In addition, I asked you how far off my TSH was and you said “slightly.” Then I asked about my T4 and you said that was off. I just don’t understand how you can confirm that my levels were off, but not adjust my medication in any way.
Then when I told you and your nurse that I was tired, depressed, had a puffy face, hands and feet—all clear signs of my thyroid levels being off—you just ignored it. You told me I probably have sleep apnea. I told you I don’t have this because I don’t snore, lose my breath in my sleep or wake up gasping for air. I explained that my husband would have told me if he had noticed any of these symptoms, and yet you still only looked at my being tired as a sign of sleep apnea and nothing else.
You also told me that I was focusing too much on it being my thyroid. Of course I am, it runs in my family. Yet that was ignored too.
I don’t understand if you think thyroid is not that serious because this disease is my life, just like someone who has diabetes or MS. This life-threatening disease has changed my life and I have been fighting for 12 years to get the care I deserve. I find it sad that doctors don’t see this disease as a big deal because anyone who has this will tell you different and being in range to a thyroid patient is everything.
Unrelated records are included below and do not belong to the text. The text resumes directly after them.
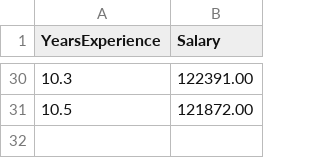
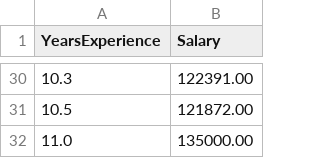
Before and after one commit to alexispan117/session2-practice-ci-cd, a CSV file: training_data.csv, drawn as a sheet; only a part is shown, gaps mark what is left out; the diff names each change by its address in the sheet, - before the commit and + after, or states it on an @@ line.

Commit message:
Update training_data.csv

```diff
--- a/training_data.csv
+++ b/training_data.csv
+row 32: 11.0 | 135000.00
```
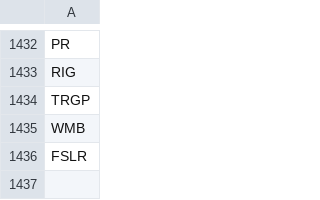
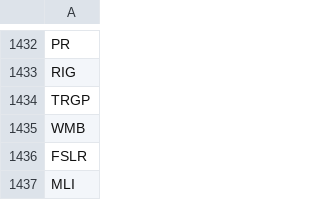
Before and after one commit to ddanyro/market-scanner, a CSV file: watchlist.csv, drawn as a sheet; only a part is shown, gaps mark what is left out.

Commit message:
Adaugat actiuni noi in watchlist (CEG, GEV, ANET, VRTX, MLI)

```diff
--- a/watchlist.csv
+++ b/watchlist.csv
@@ -1436 +1436,2 @@ WMB
 FSLR
+MLI
```
Also changed, not shown: 1 other file.
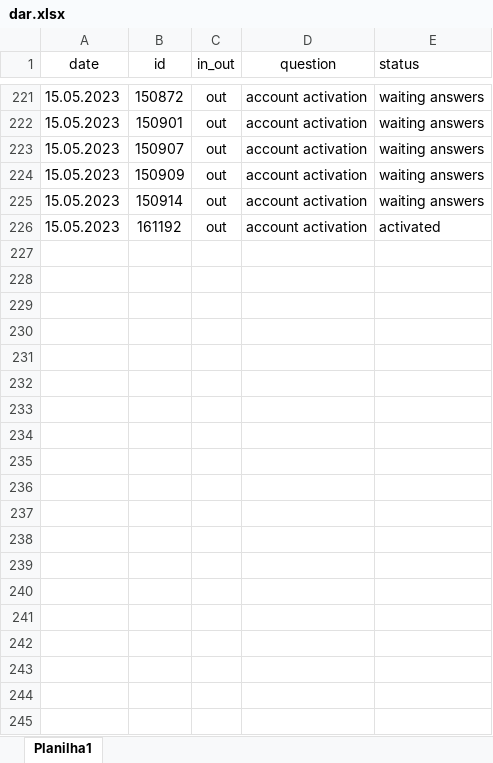
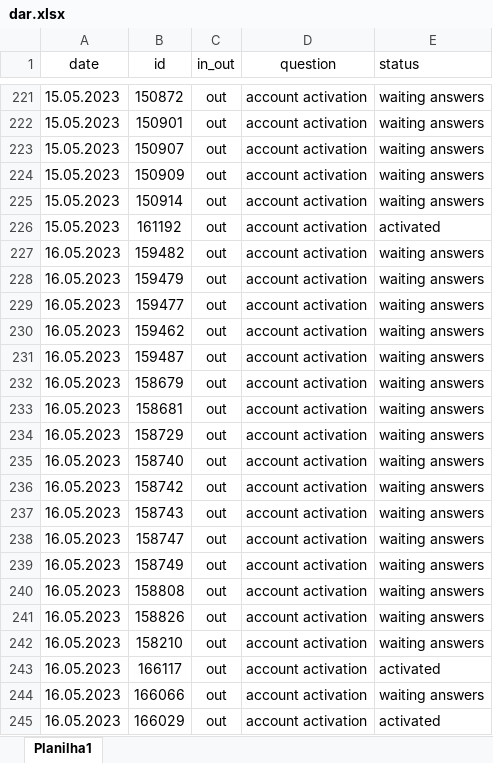
Before and after one commit to ustyuzhaninov01/affdashb, an Excel workbook: reports/dar.xlsx, sheet Planilha1, drawn as a sheet; only a part is shown, gaps mark what is left out; values as stored, in another font and other column widths than the file's, no borders; charts and pictures not drawn; the diff covers the shown part only; the diff names each change by its address in the sheet, - before the commit and + after, or states it on an @@ line.

Commit message:
initial commit

```diff
--- a/reports/dar.xlsx (sheet Planilha1)
+++ b/reports/dar.xlsx (sheet Planilha1)
+row 227: 16.05.2023 | 159482 | out | account activation | waiting answers
+row 228: 16.05.2023 | 159479 | out | account activation | waiting answers
+row 229: 16.05.2023 | 159477 | out | account activation | waiting answers
+row 230: 16.05.2023 | 159462 | out | account activation | waiting answers
+row 231: 16.05.2023 | 159487 | out | account activation | waiting answers
+row 232: 16.05.2023 | 158679 | out | account activation | waiting answers
+row 233: 16.05.2023 | 158681 | out | account activation | waiting answers
+row 234: 16.05.2023 | 158729 | out | account activation | waiting answers
+row 235: 16.05.2023 | 158740 | out | account activation | waiting answers
+row 236: 16.05.2023 | 158742 | out | account activation | waiting answers
+row 237: 16.05.2023 | 158743 | out | account activation | waiting answers
+row 238: 16.05.2023 | 158747 | out | account activation | waiting answers
+row 239: 16.05.2023 | 158749 | out | account activation | waiting answers
+row 240: 16.05.2023 | 158808 | out | account activation | waiting answers
+row 241: 16.05.2023 | 158826 | out | account activation | waiting answers
+row 242: 16.05.2023 | 158210 | out | account activation | waiting answers
+row 243: 16.05.2023 | 166117 | out | account activation | activated
+row 244: 16.05.2023 | 166066 | out | account activation | waiting answers
+row 245: 16.05.2023 | 166029 | out | account activation | activated
```
Also changed, not shown: 49 added rows and 3 edited cells elsewhere in this sheet.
My name is Melanie and I was diagnosed with hypothyroidism 14 years ago. I have started writing letters to doctors because I’m an emotional person and find it easier to get my point across this way and hopefully their next thyroid patient will not be treated the way I was.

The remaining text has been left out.